I would be looking forward to improving trail conditions, except that I'm told that another storm is coming. My mouth utters nastiness. But I remain optimistic. I figure since there was a lot of tree cover during the next 8 miles that I should just go for it. Besides, what else am I going to do?
Lightning in the distance initially seems to be to the right, but as I try to run the open fields to get to the forest, it seems I'm heading right to where the meteorlogical action is. At least a constant stream of runners crosses my path, unlike my pathetically interrupted approach to the storm over by the start/finish at Nordic.
Lightning never seems to strike too close, but perhaps it's because it's soon pouring down so hard that I can't see anything, much less the trail, which quickly becomes an almost continuous stream of water and mud.

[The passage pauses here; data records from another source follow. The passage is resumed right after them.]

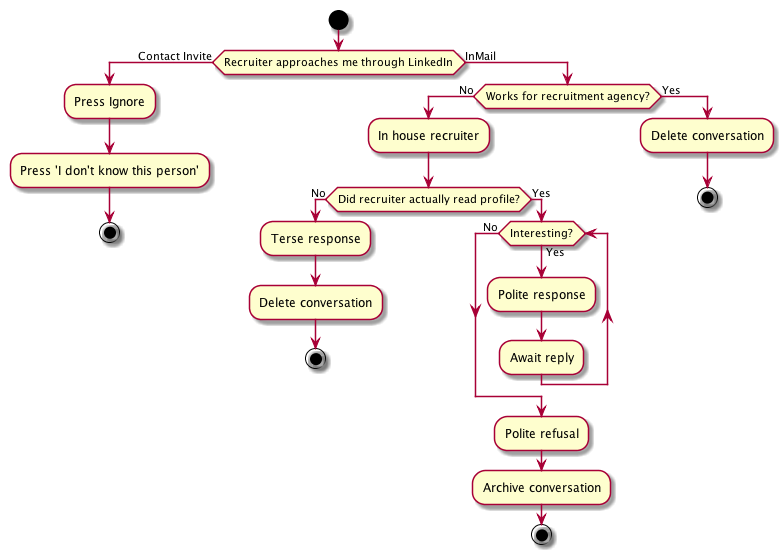
This is recruiters.png from jsteenbeeke/jsteenbeeke.github.io, a PlantUML export, as it was before one commit. Source of this version:
```plantuml
@startuml

start

if (Recruiter approaches me through LinkedIn) then (Contact Invite)
    :Press Ignore;
    :Press 'I don't know this person';
    stop
else (InMail)
    if (Works for recruitment agency?) then (No)
      :In house recruiter;
      if (Did recruiter actually read profile?) then (No)
        :Terse response;
        :Delete conversation;
        stop;
      else (Yes)
        while (Interesting?) is (Yes)
        :Polite response;
        :Await reply;
        endwhile (No)
        :Polite refusal;
        :Archive conversation;
        stop
      endif
    else (Yes)
      :Delete conversation;
      stop
    endif
endif

@enduml
```
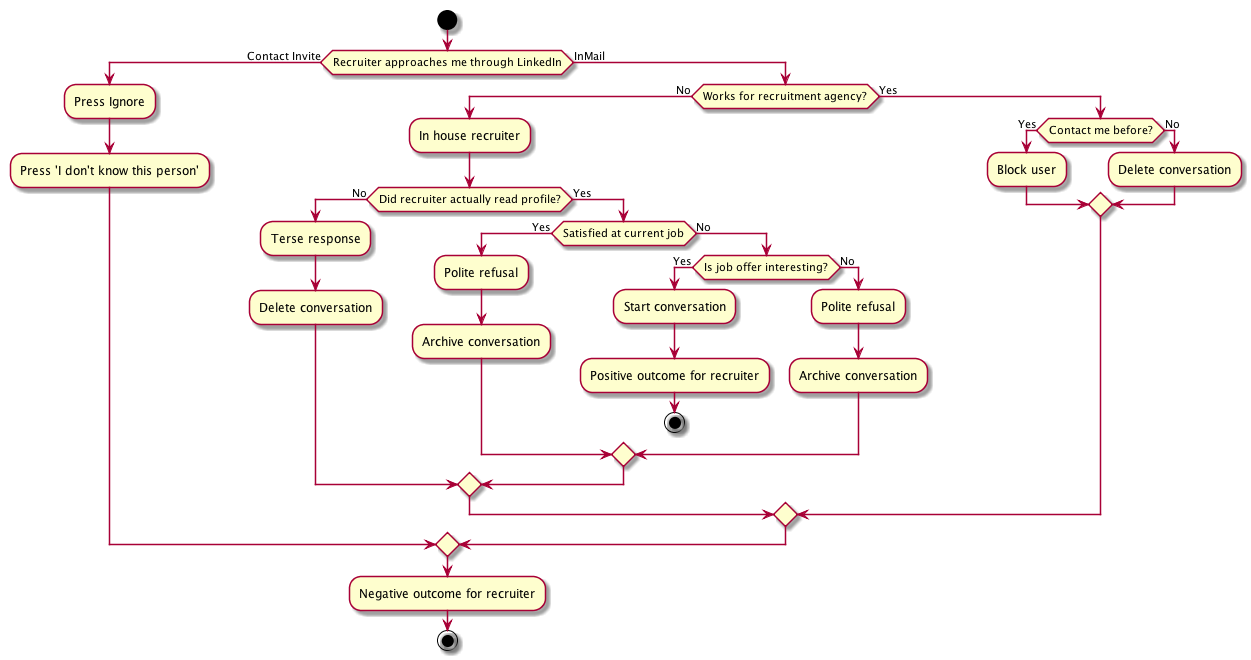
The same file after the commit.

Commit message:
Updated recruiter info

Change to the diagram source:
```diff
@@ -5,27 +5,36 @@
 if (Recruiter approaches me through LinkedIn) then (Contact Invite)
     :Press Ignore;
     :Press 'I don't know this person';
-    stop
 else (InMail)
     if (Works for recruitment agency?) then (No)
       :In house recruiter;
       if (Did recruiter actually read profile?) then (No)
         :Terse response;
         :Delete conversation;
-        stop;
       else (Yes)
-        while (Interesting?) is (Yes)
-        :Polite response;
-        :Await reply;
-        endwhile (No)
-        :Polite refusal;
-        :Archive conversation;
-        stop
+        if (Satisfied at current job) then (Yes)
+          :Polite refusal;
+          :Archive conversation;
+        else (No)
+            if (Is job offer interesting?) then (Yes)
+                :Start conversation;
+                :Positive outcome for recruiter;
+                stop;
+            else (No)
+                :Polite refusal;
+                :Archive conversation;
+            endif
+        endif
       endif
     else (Yes)
-      :Delete conversation;
-      stop
+      if (Contact me before?) then (Yes)
+        :Block user;
+      else (No)
+        :Delete conversation;
+        endif
     endif
 endif
+:Negative outcome for recruiter;
+stop
 
 @enduml
```
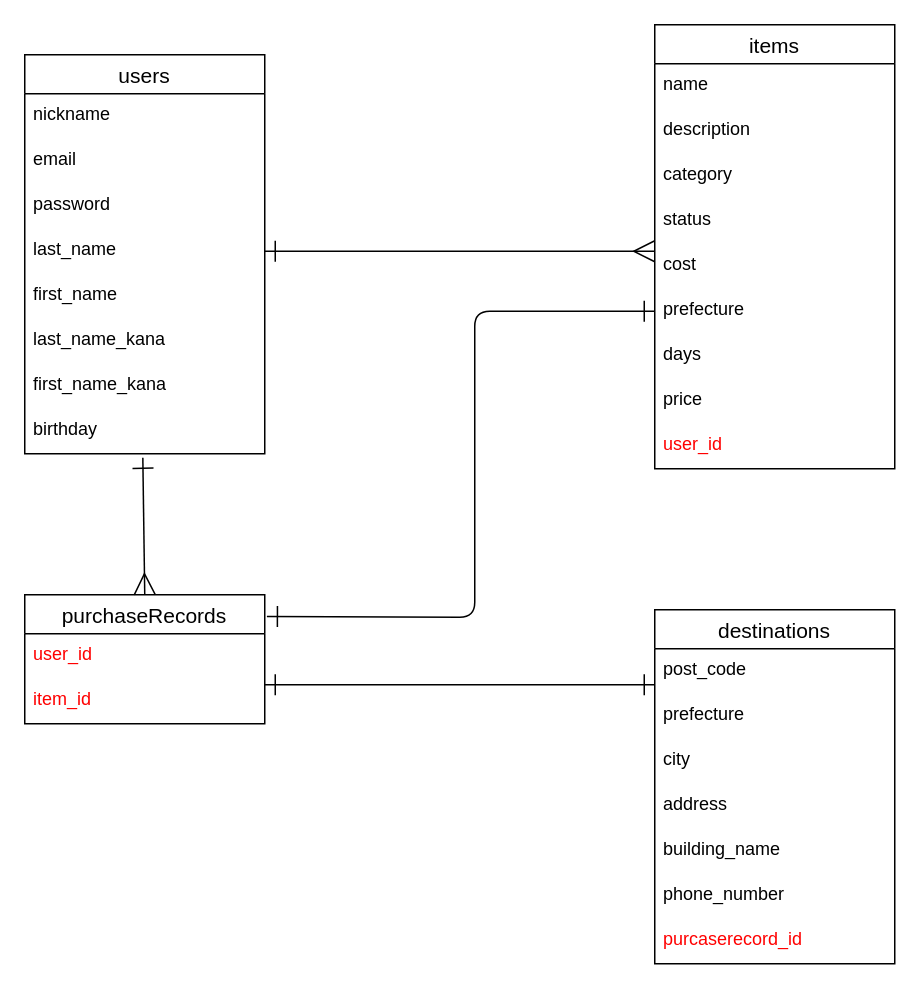
mizupi/furima-37438 keeps this draw.io diagram as er_image.dio. Above is the earlier version. Source tidied: cells renumbered, new cells numbered last; positions are measured from the earlier drawing's top-left corner, leaving out a move shared by most shapes. Both pictures are drawn from the tidied source at 150%, with x=0, y=0 at pixel (24, 24).
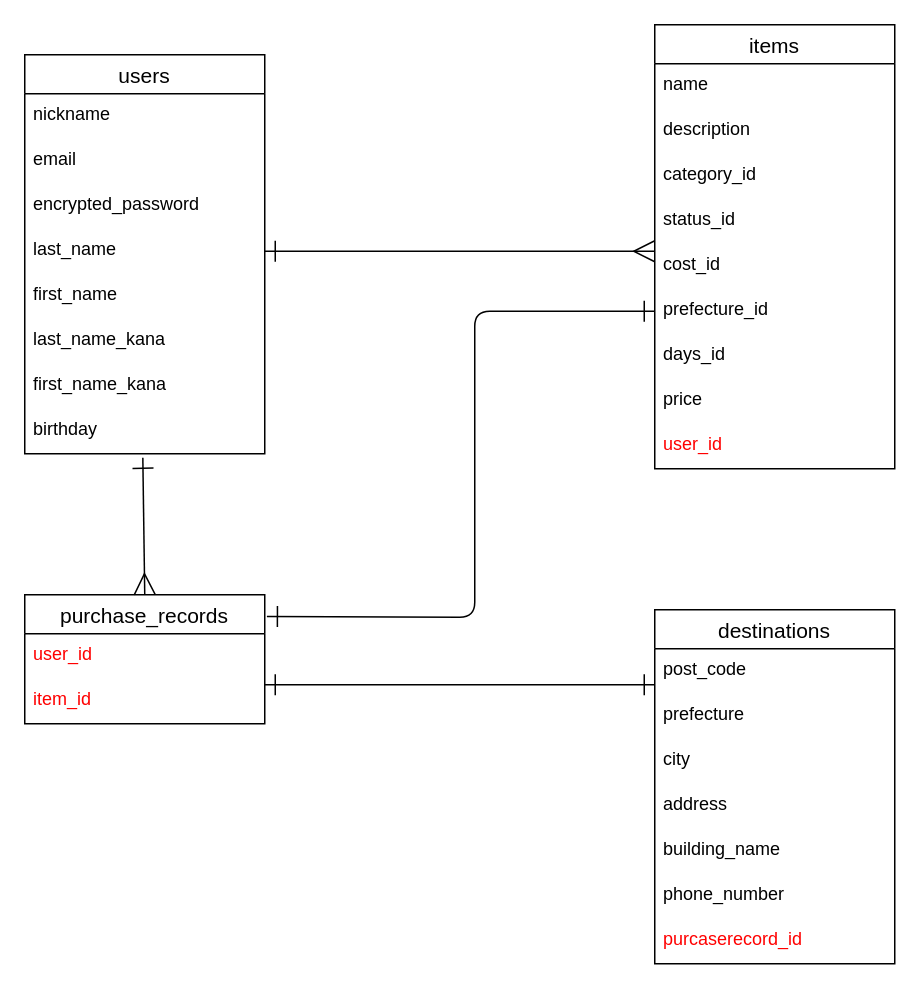
The same page after the edit.

Unchanged cells that the change refers to:
```xml
<mxCell id="2" value="users" style="swimlane;fontStyle=0;horizontal=1;startSize=26;align=center;fontSize=14;" parent="1" vertex="1">
  <mxGeometry y="20" width="160" height="266" as="geometry" />
</mxCell>
<mxCell id="11" value="items" style="swimlane;fontStyle=0;horizontal=1;startSize=26;align=center;fontSize=14;" parent="1" vertex="1">
  <mxGeometry x="420" width="160" height="296" as="geometry" />
</mxCell>
```

Diff of the diagram source:
```diff
@@
-    <mxCell id="5" value="password" style="text;strokeColor=none;fillColor=none;spacingLeft=4;spacingRight=4;overflow=hidden;fontSize=12;" parent="2" vertex="1">
+    <mxCell id="5" value="encrypted_password" style="text;strokeColor=none;fillColor=none;spacingLeft=4;spacingRight=4;overflow=hidden;fontSize=12;" parent="2" vertex="1">
       <mxGeometry y="86" width="160" height="30" as="geometry" />
     </mxCell>
@@
-    <mxCell id="14" value="category" style="text;strokeColor=none;fillColor=none;spacingLeft=4;spacingRight=4;overflow=hidden;fontSize=12;" parent="11" vertex="1">
+    <mxCell id="14" value="category_id" style="text;strokeColor=none;fillColor=none;spacingLeft=4;spacingRight=4;overflow=hidden;fontSize=12;" parent="11" vertex="1">
       <mxGeometry y="86" width="160" height="30" as="geometry" />
     </mxCell>
-    <mxCell id="15" value="status" style="text;strokeColor=none;fillColor=none;spacingLeft=4;spacingRight=4;overflow=hidden;fontSize=12;" parent="11" vertex="1">
+    <mxCell id="15" value="status_id" style="text;strokeColor=none;fillColor=none;spacingLeft=4;spacingRight=4;overflow=hidden;fontSize=12;" parent="11" vertex="1">
       <mxGeometry y="116" width="160" height="30" as="geometry" />
     </mxCell>
-    <mxCell id="16" value="cost" style="text;strokeColor=none;fillColor=none;spacingLeft=4;spacingRight=4;overflow=hidden;points=[[0,0.5],[1,0.5]];portConstraint=eastwest;fontSize=12;" parent="11" vertex="1">
+    <mxCell id="16" value="cost_id" style="text;strokeColor=none;fillColor=none;spacingLeft=4;spacingRight=4;overflow=hidden;points=[[0,0.5],[1,0.5]];portConstraint=eastwest;fontSize=12;" parent="11" vertex="1">
       <mxGeometry y="146" width="160" height="30" as="geometry" />
     </mxCell>
-    <mxCell id="17" value="prefecture" style="text;strokeColor=none;fillColor=none;spacingLeft=4;spacingRight=4;overflow=hidden;points=[[0,0.5],[1,0.5]];portConstraint=eastwest;fontSize=12;" parent="11" vertex="1">
+    <mxCell id="17" value="prefecture_id" style="text;strokeColor=none;fillColor=none;spacingLeft=4;spacingRight=4;overflow=hidden;points=[[0,0.5],[1,0.5]];portConstraint=eastwest;fontSize=12;" parent="11" vertex="1">
       <mxGeometry y="176" width="160" height="30" as="geometry" />
     </mxCell>
-    <mxCell id="18" value="days" style="text;strokeColor=none;fillColor=none;spacingLeft=4;spacingRight=4;overflow=hidden;fontSize=12;" parent="11" vertex="1">
+    <mxCell id="18" value="days_id" style="text;strokeColor=none;fillColor=none;spacingLeft=4;spacingRight=4;overflow=hidden;fontSize=12;" parent="11" vertex="1">
       <mxGeometry y="206" width="160" height="30" as="geometry" />
     </mxCell>
@@
-    <mxCell id="21" value="purchaseRecords" style="swimlane;fontStyle=0;horizontal=1;startSize=26;align=center;fontSize=14;fontColor=default;" parent="1" vertex="1">
+    <mxCell id="21" value="purchase_records" style="swimlane;fontStyle=0;horizontal=1;startSize=26;align=center;fontSize=14;fontColor=default;" parent="1" vertex="1">
       <mxGeometry y="380" width="160" height="86" as="geometry" />
     </mxCell>
```
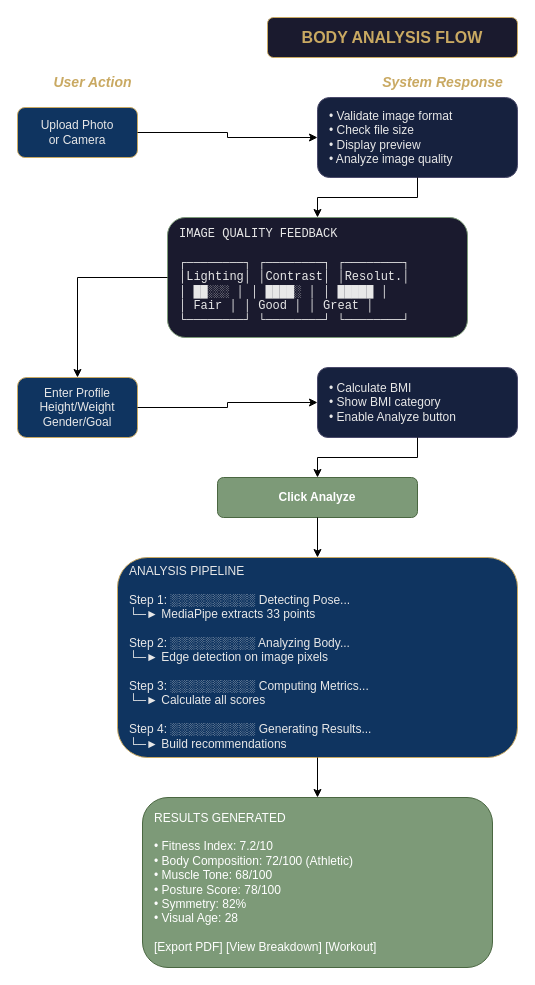
Above: page "Body Analysis Flow" (3 of 8) of FrontEnd.drawio in Karlos-Karlos/Fix-it (draw.io), before the change. Source tidied: cells renumbered, new cells numbered last; positions are measured from the earlier drawing's top-left corner, leaving out a move shared by most shapes. Both pictures are drawn from the tidied source at 100%, with x=0, y=0 at pixel (17, 17).
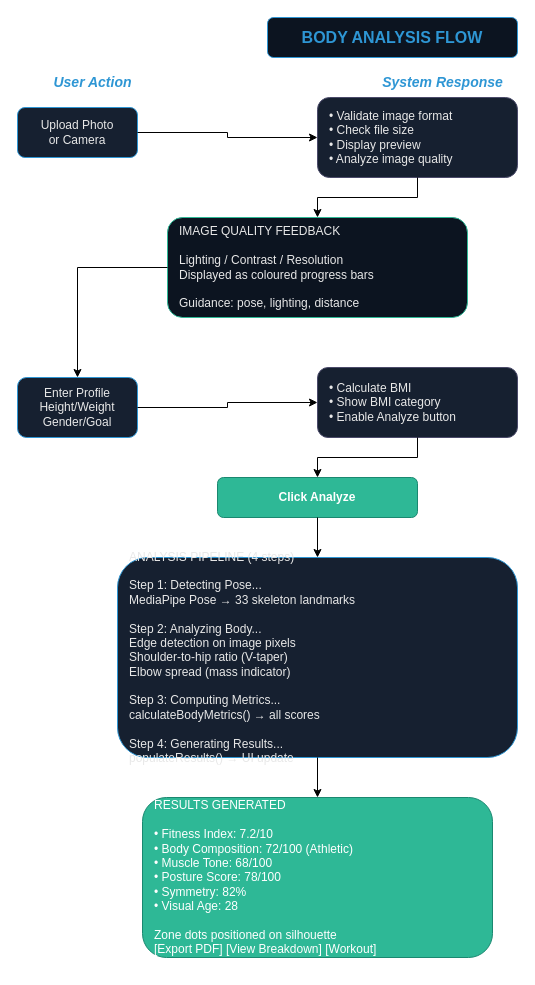
The same diagram, later.

The edit, as a diff of the source:
```diff
@@
 <mxGraphModel>
   <root>
     <mxCell id="0" />
     <mxCell id="1" parent="0" />
-    <mxCell id="2" value="BODY ANALYSIS FLOW" style="rounded=1;whiteSpace=wrap;html=1;fontSize=16;fontStyle=1;fillColor=#1a1a2e;strokeColor=#c9a962;fontColor=#c9a962;" parent="1" vertex="1">
+    <mxCell id="2" value="BODY ANALYSIS FLOW" style="rounded=1;whiteSpace=wrap;html=1;fontSize=16;fontStyle=1;fillColor=#0C1420;strokeColor=#2E96D4;fontColor=#2E96D4;" parent="1" vertex="1">
       <mxGeometry x="250" width="250" height="40" as="geometry" />
     </mxCell>
-    <mxCell id="3" value="User Action" style="text;html=1;strokeColor=none;fillColor=none;align=center;verticalAlign=middle;fontStyle=3;fontColor=#c9a962;fontSize=14;" parent="1" vertex="1">
+    <mxCell id="3" value="User Action" style="text;html=1;strokeColor=none;fillColor=none;align=center;verticalAlign=middle;fontStyle=3;fontColor=#2E96D4;fontSize=14;" parent="1" vertex="1">
       <mxGeometry y="50" width="150" height="30" as="geometry" />
     </mxCell>
-    <mxCell id="4" value="System Response" style="text;html=1;strokeColor=none;fillColor=none;align=center;verticalAlign=middle;fontStyle=3;fontColor=#c9a962;fontSize=14;" parent="1" vertex="1">
+    <mxCell id="4" value="System Response" style="text;html=1;strokeColor=none;fillColor=none;align=center;verticalAlign=middle;fontStyle=3;fontColor=#2E96D4;fontSize=14;" parent="1" vertex="1">
       <mxGeometry x="350" y="50" width="150" height="30" as="geometry" />
     </mxCell>
-    <mxCell id="5" value="Upload Photo&#10;or Camera" style="rounded=1;whiteSpace=wrap;html=1;fillColor=#0f3460;strokeColor=#c9a962;fontColor=#e8e8e8;" parent="1" vertex="1">
+    <mxCell id="5" value="Upload Photo&#10;or Camera" style="rounded=1;whiteSpace=wrap;html=1;fillColor=#162030;strokeColor=#2E96D4;fontColor=#e8e8e8;" parent="1" vertex="1">
       <mxGeometry y="90" width="120" height="50" as="geometry" />
     </mxCell>
-    <mxCell id="6" value="• Validate image format&#10;• Check file size&#10;• Display preview&#10;• Analyze image quality" style="rounded=1;whiteSpace=wrap;html=1;fillColor=#16213e;strokeColor=#4a4a6a;fontColor=#e8e8e8;align=left;spacingLeft=10;" parent="1" vertex="1">
+    <mxCell id="6" value="• Validate image format&#10;• Check file size&#10;• Display preview&#10;• Analyze image quality" style="rounded=1;whiteSpace=wrap;html=1;fillColor=#162030;strokeColor=#4a4a6a;fontColor=#e8e8e8;align=left;spacingLeft=10;" parent="1" vertex="1">
       <mxGeometry x="300" y="80" width="200" height="80" as="geometry" />
     </mxCell>
     <mxCell id="7" style="edgeStyle=orthogonalEdgeStyle;rounded=0;jettySize=auto;html=1;" parent="1" edge="1" source="5" target="6">
       <mxGeometry relative="1" as="geometry" />
     </mxCell>
-    <mxCell id="8" value="IMAGE QUALITY FEEDBACK&#10;&#10;┌────────┐ ┌────────┐ ┌────────┐&#10;│Lighting│ │Contrast│ │Resolut.│&#10;│ ██░░░  │ │ ████░  │ │ █████  │&#10;│  Fair  │ │  Good  │ │ Great  │&#10;└────────┘ └────────┘ └────────┘" style="rounded=1;whiteSpace=wrap;html=1;fillColor=#1a1a2e;strokeColor=#7d9a78;fontColor=#e8e8e8;align=left;spacingLeft=10;fontFamily=Courier New;" parent="1" vertex="1">
-      <mxGeometry x="150" y="200" width="300" height="120" as="geometry" />
+    <mxCell id="8" value="IMAGE QUALITY FEEDBACK&#10;&#10;Lighting / Contrast / Resolution&#10;Displayed as coloured progress bars&#10;&#10;Guidance: pose, lighting, distance" style="rounded=1;whiteSpace=wrap;html=1;fillColor=#0C1420;strokeColor=#2EB896;fontColor=#e8e8e8;align=left;spacingLeft=10;" parent="1" vertex="1">
+      <mxGeometry x="150" y="200" width="300" height="100" as="geometry" />
     </mxCell>
     <mxCell id="9" style="edgeStyle=orthogonalEdgeStyle;rounded=0;jettySize=auto;html=1;" parent="1" edge="1" source="6" target="8">
       <mxGeometry relative="1" as="geometry" />
     </mxCell>
-    <mxCell id="10" value="Enter Profile&#10;Height/Weight&#10;Gender/Goal" style="rounded=1;whiteSpace=wrap;html=1;fillColor=#0f3460;strokeColor=#c9a962;fontColor=#e8e8e8;" parent="1" vertex="1">
+    <mxCell id="10" value="Enter Profile&#10;Height/Weight&#10;Gender/Goal" style="rounded=1;whiteSpace=wrap;html=1;fillColor=#162030;strokeColor=#2E96D4;fontColor=#e8e8e8;" parent="1" vertex="1">
       <mxGeometry y="360" width="120" height="60" as="geometry" />
     </mxCell>
     <mxCell id="11" style="edgeStyle=orthogonalEdgeStyle;rounded=0;jettySize=auto;html=1;" parent="1" edge="1" source="8" target="10">
       <mxGeometry relative="1" as="geometry" />
     </mxCell>
-    <mxCell id="12" value="• Calculate BMI&#10;• Show BMI category&#10;• Enable Analyze button" style="rounded=1;whiteSpace=wrap;html=1;fillColor=#16213e;strokeColor=#4a4a6a;fontColor=#e8e8e8;align=left;spacingLeft=10;" parent="1" vertex="1">
+    <mxCell id="12" value="• Calculate BMI&#10;• Show BMI category&#10;• Enable Analyze button" style="rounded=1;whiteSpace=wrap;html=1;fillColor=#162030;strokeColor=#4a4a6a;fontColor=#e8e8e8;align=left;spacingLeft=10;" parent="1" vertex="1">
       <mxGeometry x="300" y="350" width="200" height="70" as="geometry" />
     </mxCell>
     <mxCell id="13" style="edgeStyle=orthogonalEdgeStyle;rounded=0;jettySize=auto;html=1;" parent="1" edge="1" source="10" target="12">
       <mxGeometry relative="1" as="geometry" />
     </mxCell>
-    <mxCell id="14" value="Click Analyze" style="rounded=1;whiteSpace=wrap;html=1;fillColor=#7d9a78;strokeColor=#4a6741;fontColor=#ffffff;fontStyle=1;" parent="1" vertex="1">
+    <mxCell id="14" value="Click Analyze" style="rounded=1;whiteSpace=wrap;html=1;fillColor=#2EB896;strokeColor=#1a8870;fontColor=#ffffff;fontStyle=1;" parent="1" vertex="1">
       <mxGeometry x="200" y="460" width="200" height="40" as="geometry" />
     </mxCell>
     <mxCell id="15" style="edgeStyle=orthogonalEdgeStyle;rounded=0;jettySize=auto;html=1;" parent="1" edge="1" source="12" target="14">
       <mxGeometry relative="1" as="geometry" />
     </mxCell>
-    <mxCell id="16" value="ANALYSIS PIPELINE&#10;&#10;Step 1: ░░░░░░░░░░ Detecting Pose...&#10;        └─► MediaPipe extracts 33 points&#10;&#10;Step 2: ░░░░░░░░░░ Analyzing Body...&#10;        └─► Edge detection on image pixels&#10;&#10;Step 3: ░░░░░░░░░░ Computing Metrics...&#10;        └─► Calculate all scores&#10;&#10;Step 4: ░░░░░░░░░░ Generating Results...&#10;        └─► Build recommendations" style="rounded=1;whiteSpace=wrap;html=1;fillColor=#0f3460;strokeColor=#c9a962;fontColor=#e8e8e8;align=left;spacingLeft=10;" parent="1" vertex="1">
+    <mxCell id="16" value="ANALYSIS PIPELINE (4 steps)&#10;&#10;Step 1: Detecting Pose...&#10;  MediaPipe Pose → 33 skeleton landmarks&#10;&#10;Step 2: Analyzing Body...&#10;  Edge detection on image pixels&#10;  Shoulder-to-hip ratio (V-taper)&#10;  Elbow spread (mass indicator)&#10;&#10;Step 3: Computing Metrics...&#10;  calculateBodyMetrics() → all scores&#10;&#10;Step 4: Generating Results...&#10;  populateResults() → UI update" style="rounded=1;whiteSpace=wrap;html=1;fillColor=#162030;strokeColor=#2E96D4;fontColor=#e8e8e8;align=left;spacingLeft=10;" parent="1" vertex="1">
       <mxGeometry x="100" y="540" width="400" height="200" as="geometry" />
     </mxCell>
     <mxCell id="17" style="edgeStyle=orthogonalEdgeStyle;rounded=0;jettySize=auto;html=1;" parent="1" edge="1" source="14" target="16">
       <mxGeometry relative="1" as="geometry" />
     </mxCell>
-    <mxCell id="18" value="RESULTS GENERATED&#10;&#10;• Fitness Index: 7.2/10&#10;• Body Composition: 72/100 (Athletic)&#10;• Muscle Tone: 68/100&#10;• Posture Score: 78/100&#10;• Symmetry: 82%&#10;• Visual Age: 28&#10;&#10;[Export PDF] [View Breakdown] [Workout]" style="rounded=1;whiteSpace=wrap;html=1;fillColor=#7d9a78;strokeColor=#4a6741;fontColor=#ffffff;align=left;spacingLeft=10;" parent="1" vertex="1">
-      <mxGeometry x="125" y="780" width="350" height="170" as="geometry" />
+    <mxCell id="18" value="RESULTS GENERATED&#10;&#10;• Fitness Index: 7.2/10&#10;• Body Composition: 72/100 (Athletic)&#10;• Muscle Tone: 68/100&#10;• Posture Score: 78/100&#10;• Symmetry: 82%&#10;• Visual Age: 28&#10;&#10;Zone dots positioned on silhouette&#10;[Export PDF] [View Breakdown] [Workout]" style="rounded=1;whiteSpace=wrap;html=1;fillColor=#2EB896;strokeColor=#1a8870;fontColor=#ffffff;align=left;spacingLeft=10;" parent="1" vertex="1">
+      <mxGeometry x="125" y="780" width="350" height="160" as="geometry" />
     </mxCell>
     <mxCell id="19" style="edgeStyle=orthogonalEdgeStyle;rounded=0;jettySize=auto;html=1;" parent="1" edge="1" source="16" target="18">
       <mxGeometry relative="1" as="geometry" />
     </mxCell>
   </root>
 </mxGraphModel>
```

I slip several times trying to run, and eventually give up. I can barely see, my feet are partially numb from the constant soak, I'm getting cold, I wish I had a jacket, I probably want my mommy, but she and my dad didn't come this year (fortunately for them).
By the late time the rain lets up a bit, and I leave behind the more technical parts of the stretch, my ITB is sore enough that the only way I can run is to gallop, with my right leg slightly ahead of my left. The best I can do with this is a 13 minute mile per my Garmin. I find that power walking is more sparing of my IT band, and only 2-3 minutes per mile slower. Although I don't really care, I try to calculate the chances that any of the closely spread runners following me have to catching up before the finish, assuming they aren't walking as much.
After the rain stops, I take out my iPod Nano to listen to some tunes again, but it won't work, presumably because water got into it. Oh well, I have to listen to birds and the wind rustling through the trees, and the distant rumbling of thunder.
I say my 4th and final thanks to the volunteers at Bluff (mile 92.8), and also at Tamarack (mile 95.1), where I say bye to Ian Stevens, and wish Mary Gorski luck Badwater. (Good luck again!)
I hobble around the finish, grazing, soaked my legs in a basin filled with cold water (which someone comments is a little ironic) after hosing off the mud from myself, my clothes and my Sportiva Lynx, which held up quite well, then change, and get my finisher's award.
Not far after him is come a pair from Oregon. And they both look really fresh.
Darla Brader with her big English copper kettle for being the 1st female overall finisher, and Chris Askew, who finished together in 22:04:50.
With a 2 hour drive back in the morning, I decide to get a couple of hours sleep, which despite the tight accomodations, isn't hard.
Please let me know of others to add.